• [WHAT THE TASK ASKS] Please show every line from the entries that carries the word "clamp".

*** EXTRACTED DATA

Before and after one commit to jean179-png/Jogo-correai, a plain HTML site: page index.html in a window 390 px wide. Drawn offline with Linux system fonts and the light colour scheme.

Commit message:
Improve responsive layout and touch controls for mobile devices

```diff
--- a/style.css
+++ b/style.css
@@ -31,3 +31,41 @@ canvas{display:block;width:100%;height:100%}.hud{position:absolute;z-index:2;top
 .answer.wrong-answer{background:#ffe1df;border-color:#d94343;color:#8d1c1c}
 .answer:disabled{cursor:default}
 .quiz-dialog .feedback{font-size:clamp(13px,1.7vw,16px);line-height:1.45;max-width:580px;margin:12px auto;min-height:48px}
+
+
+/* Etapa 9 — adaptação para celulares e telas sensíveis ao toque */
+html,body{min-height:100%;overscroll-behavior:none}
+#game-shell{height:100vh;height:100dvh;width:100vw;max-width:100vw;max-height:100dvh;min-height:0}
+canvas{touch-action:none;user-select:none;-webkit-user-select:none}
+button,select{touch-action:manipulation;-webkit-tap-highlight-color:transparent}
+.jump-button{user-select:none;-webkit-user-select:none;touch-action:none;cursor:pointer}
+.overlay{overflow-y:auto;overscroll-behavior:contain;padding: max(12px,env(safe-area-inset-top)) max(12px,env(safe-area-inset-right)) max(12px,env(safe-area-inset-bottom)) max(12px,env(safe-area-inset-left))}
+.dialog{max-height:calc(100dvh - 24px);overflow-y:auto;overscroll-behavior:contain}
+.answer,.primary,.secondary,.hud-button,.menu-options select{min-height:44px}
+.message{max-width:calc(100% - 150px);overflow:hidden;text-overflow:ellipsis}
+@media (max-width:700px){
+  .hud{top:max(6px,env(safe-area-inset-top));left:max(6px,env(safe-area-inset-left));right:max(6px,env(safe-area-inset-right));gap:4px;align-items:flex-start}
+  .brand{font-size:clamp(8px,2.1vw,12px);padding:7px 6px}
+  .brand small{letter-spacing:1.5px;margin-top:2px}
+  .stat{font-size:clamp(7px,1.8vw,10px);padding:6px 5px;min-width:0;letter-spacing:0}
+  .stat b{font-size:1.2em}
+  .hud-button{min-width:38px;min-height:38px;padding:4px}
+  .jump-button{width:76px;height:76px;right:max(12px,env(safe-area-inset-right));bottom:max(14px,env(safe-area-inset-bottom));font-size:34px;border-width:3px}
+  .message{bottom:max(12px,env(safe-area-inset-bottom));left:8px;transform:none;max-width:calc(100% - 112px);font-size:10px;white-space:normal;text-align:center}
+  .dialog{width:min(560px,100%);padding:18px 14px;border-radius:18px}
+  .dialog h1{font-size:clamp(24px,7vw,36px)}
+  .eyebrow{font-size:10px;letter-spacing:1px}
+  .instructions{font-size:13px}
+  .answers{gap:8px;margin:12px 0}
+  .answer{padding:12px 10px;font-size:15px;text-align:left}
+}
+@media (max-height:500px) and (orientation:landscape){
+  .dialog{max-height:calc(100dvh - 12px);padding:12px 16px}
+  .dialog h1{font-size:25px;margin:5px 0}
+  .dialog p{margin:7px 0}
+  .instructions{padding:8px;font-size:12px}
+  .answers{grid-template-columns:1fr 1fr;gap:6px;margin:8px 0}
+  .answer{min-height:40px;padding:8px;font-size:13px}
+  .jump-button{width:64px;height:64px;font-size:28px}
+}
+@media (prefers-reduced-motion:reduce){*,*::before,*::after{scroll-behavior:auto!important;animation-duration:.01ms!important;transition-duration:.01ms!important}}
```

******
*** EXTRACTED DATA

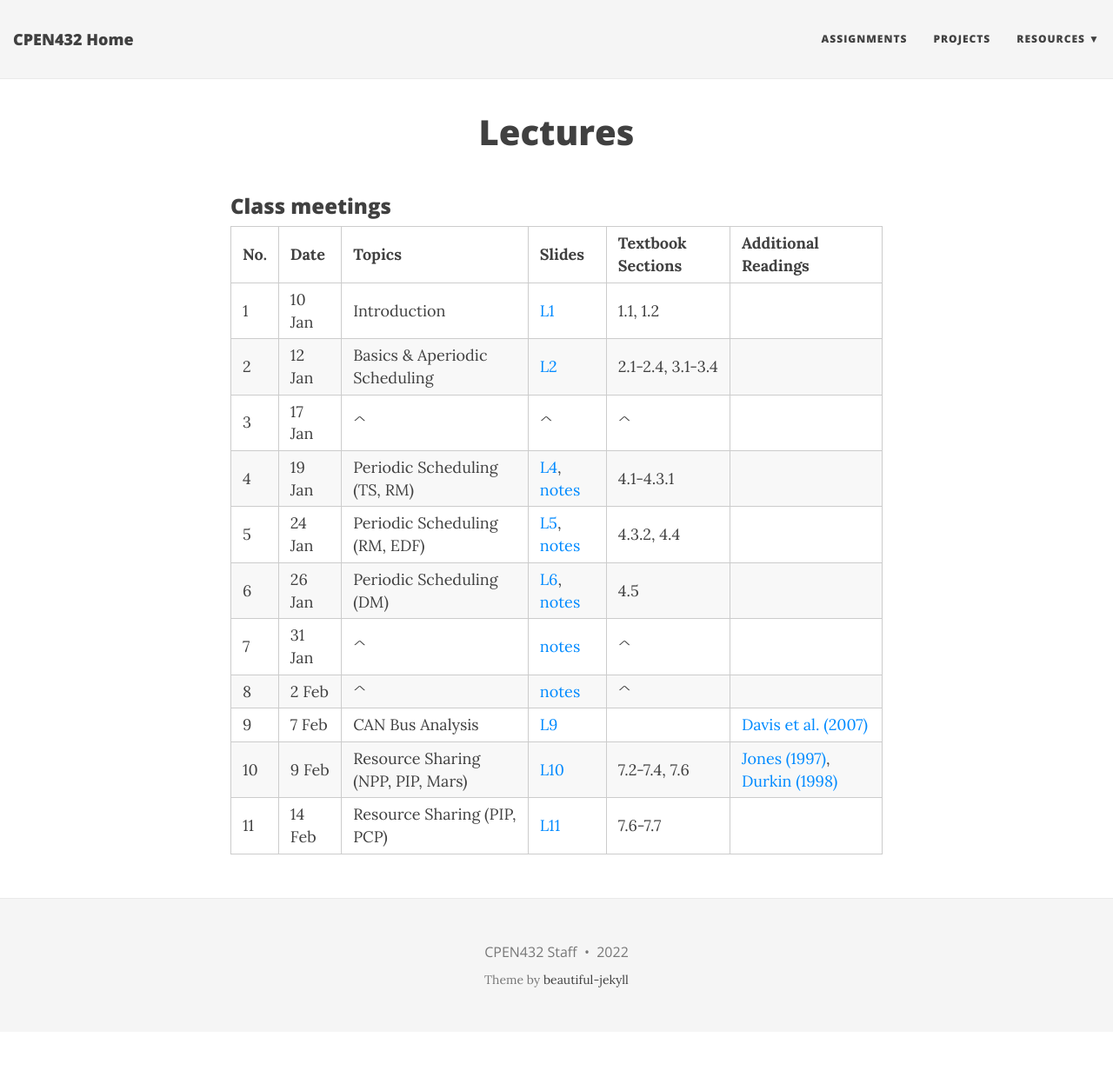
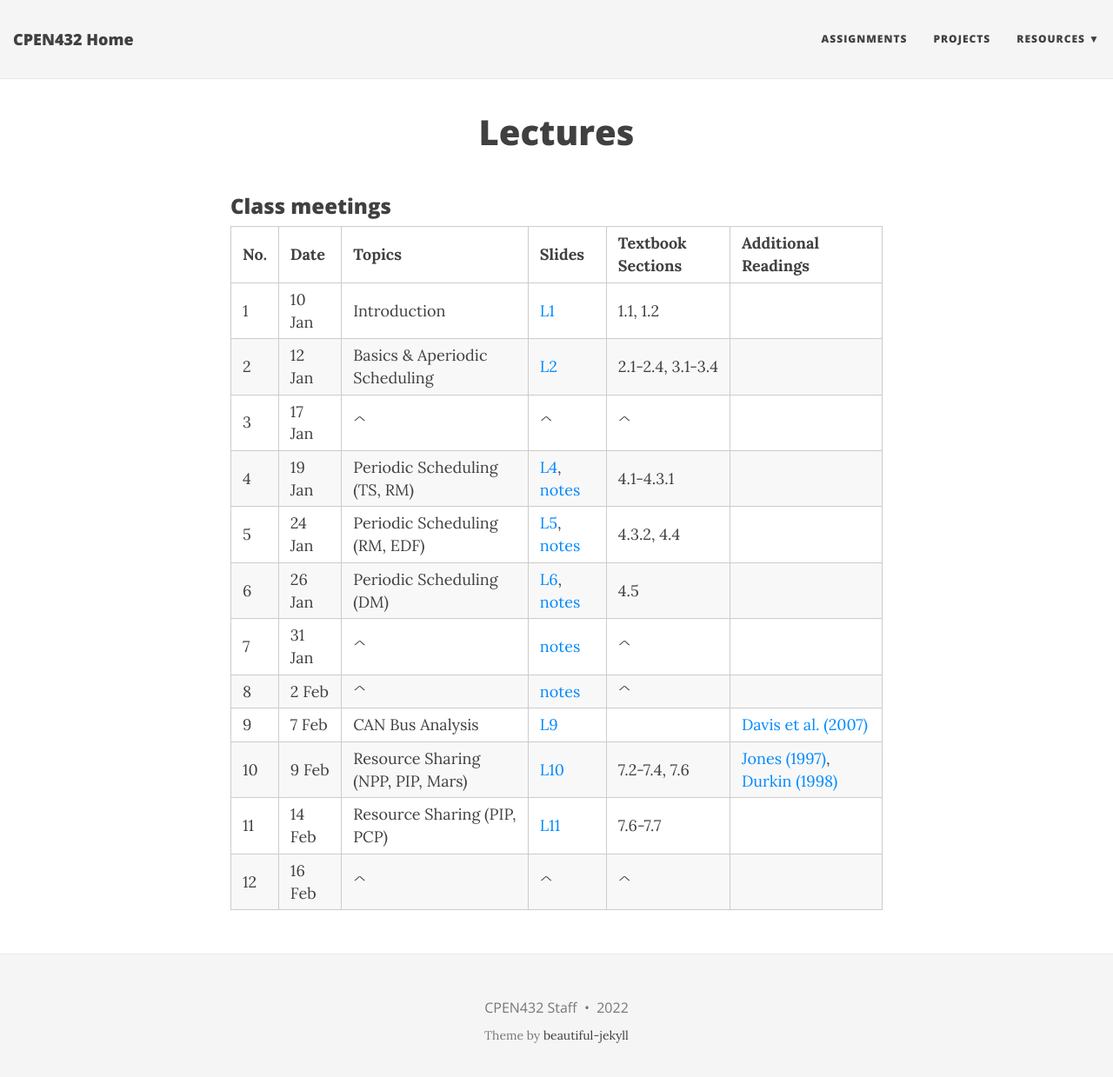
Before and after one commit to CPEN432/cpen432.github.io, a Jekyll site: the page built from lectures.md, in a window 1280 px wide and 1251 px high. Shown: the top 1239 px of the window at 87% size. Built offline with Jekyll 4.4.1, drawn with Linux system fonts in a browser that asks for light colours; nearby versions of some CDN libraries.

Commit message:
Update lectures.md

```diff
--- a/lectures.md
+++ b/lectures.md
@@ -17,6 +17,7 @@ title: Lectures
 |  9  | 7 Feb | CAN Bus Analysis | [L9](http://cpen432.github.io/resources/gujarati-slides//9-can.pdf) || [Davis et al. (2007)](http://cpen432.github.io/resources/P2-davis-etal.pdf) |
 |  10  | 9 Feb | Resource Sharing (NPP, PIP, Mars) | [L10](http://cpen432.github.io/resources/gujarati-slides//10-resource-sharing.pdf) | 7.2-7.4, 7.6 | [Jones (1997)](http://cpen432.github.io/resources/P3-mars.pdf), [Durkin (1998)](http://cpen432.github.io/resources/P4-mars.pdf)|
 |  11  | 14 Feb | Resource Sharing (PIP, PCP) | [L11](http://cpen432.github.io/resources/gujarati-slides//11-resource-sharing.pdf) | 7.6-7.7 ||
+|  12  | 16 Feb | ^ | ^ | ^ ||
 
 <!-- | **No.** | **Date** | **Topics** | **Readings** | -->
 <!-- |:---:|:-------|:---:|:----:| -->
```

******

• [YOUR SOLUTION]
 .quiz-dialog .feedback{font-size:clamp(13px,1.7vw,16px);line-height:1.45;max-width:580px;margin:12px auto;min-height:48px}
+  .brand{font-size:clamp(8px,2.1vw,12px);padding:7px 6px}
+  .stat{font-size:clamp(7px,1.8vw,10px);padding:6px 5px;min-width:0;letter-spacing:0}
+  .dialog h1{font-size:clamp(24px,7vw,36px)}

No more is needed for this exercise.